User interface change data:
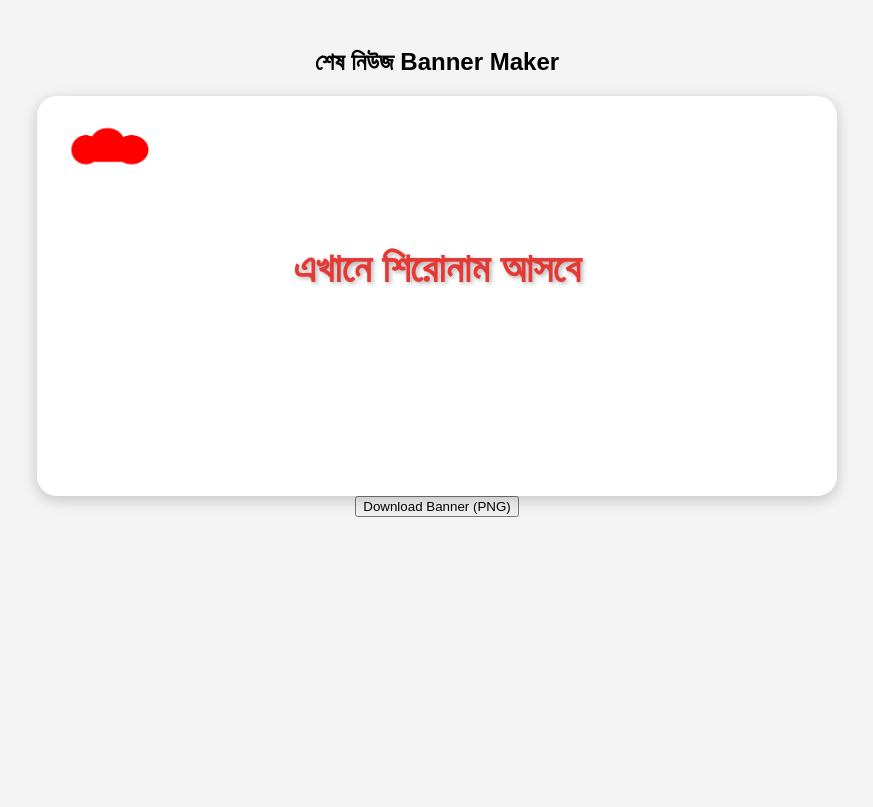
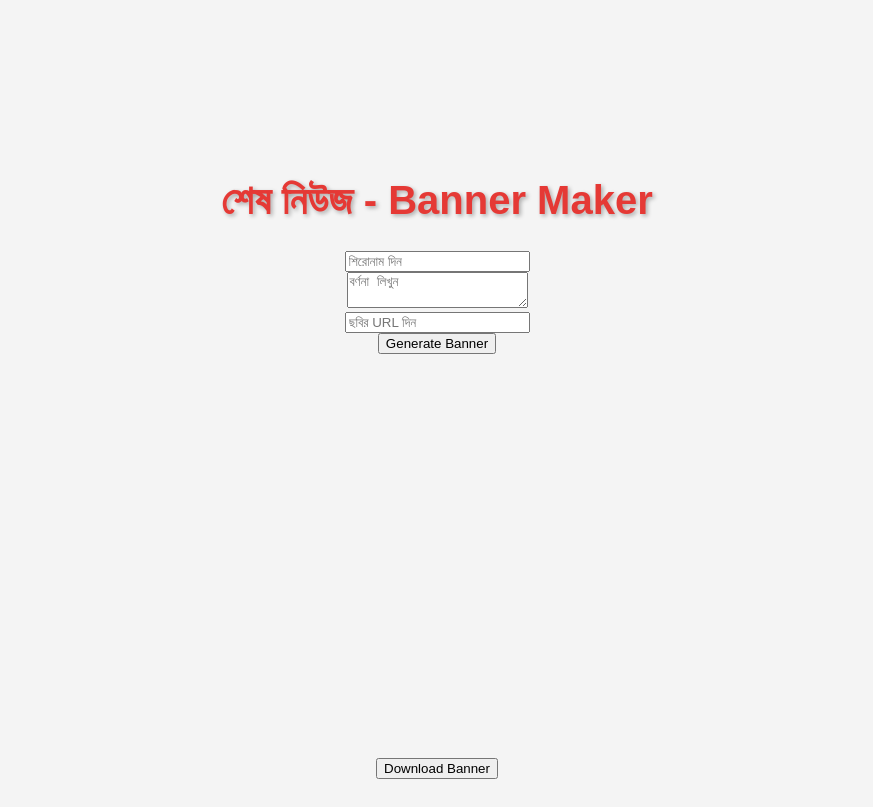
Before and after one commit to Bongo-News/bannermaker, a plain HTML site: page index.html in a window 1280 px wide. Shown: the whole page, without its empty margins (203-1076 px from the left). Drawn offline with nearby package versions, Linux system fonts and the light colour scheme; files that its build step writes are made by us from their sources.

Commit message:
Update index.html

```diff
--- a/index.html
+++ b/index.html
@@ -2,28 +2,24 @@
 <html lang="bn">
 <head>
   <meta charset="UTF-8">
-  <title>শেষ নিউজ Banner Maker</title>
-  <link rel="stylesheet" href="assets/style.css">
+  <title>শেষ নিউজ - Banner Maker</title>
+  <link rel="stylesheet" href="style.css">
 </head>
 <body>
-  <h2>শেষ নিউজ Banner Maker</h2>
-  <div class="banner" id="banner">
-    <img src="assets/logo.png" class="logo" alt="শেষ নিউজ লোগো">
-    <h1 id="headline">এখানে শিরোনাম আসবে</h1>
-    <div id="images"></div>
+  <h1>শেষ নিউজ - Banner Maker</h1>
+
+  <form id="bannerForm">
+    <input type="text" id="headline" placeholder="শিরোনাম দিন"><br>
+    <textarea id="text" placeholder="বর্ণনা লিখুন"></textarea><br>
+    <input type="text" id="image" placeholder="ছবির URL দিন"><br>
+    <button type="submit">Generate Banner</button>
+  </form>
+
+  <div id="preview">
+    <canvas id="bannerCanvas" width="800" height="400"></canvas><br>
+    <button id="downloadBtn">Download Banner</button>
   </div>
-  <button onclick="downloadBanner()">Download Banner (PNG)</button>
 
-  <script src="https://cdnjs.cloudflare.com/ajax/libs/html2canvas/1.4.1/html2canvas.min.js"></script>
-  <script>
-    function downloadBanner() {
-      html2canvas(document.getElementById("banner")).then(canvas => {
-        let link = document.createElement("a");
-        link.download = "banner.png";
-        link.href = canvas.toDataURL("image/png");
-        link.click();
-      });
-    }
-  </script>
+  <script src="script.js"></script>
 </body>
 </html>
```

Instructions to follow:
Only the lines with "link" are needed; find them in the records and copy each one.

Exercise response:
-  <link rel="stylesheet" href="assets/style.css">
+  <link rel="stylesheet" href="style.css">
-        let link = document.createElement("a");
-        link.download = "banner.png";
-        link.href = canvas.toDataURL("image/png");
-        link.click();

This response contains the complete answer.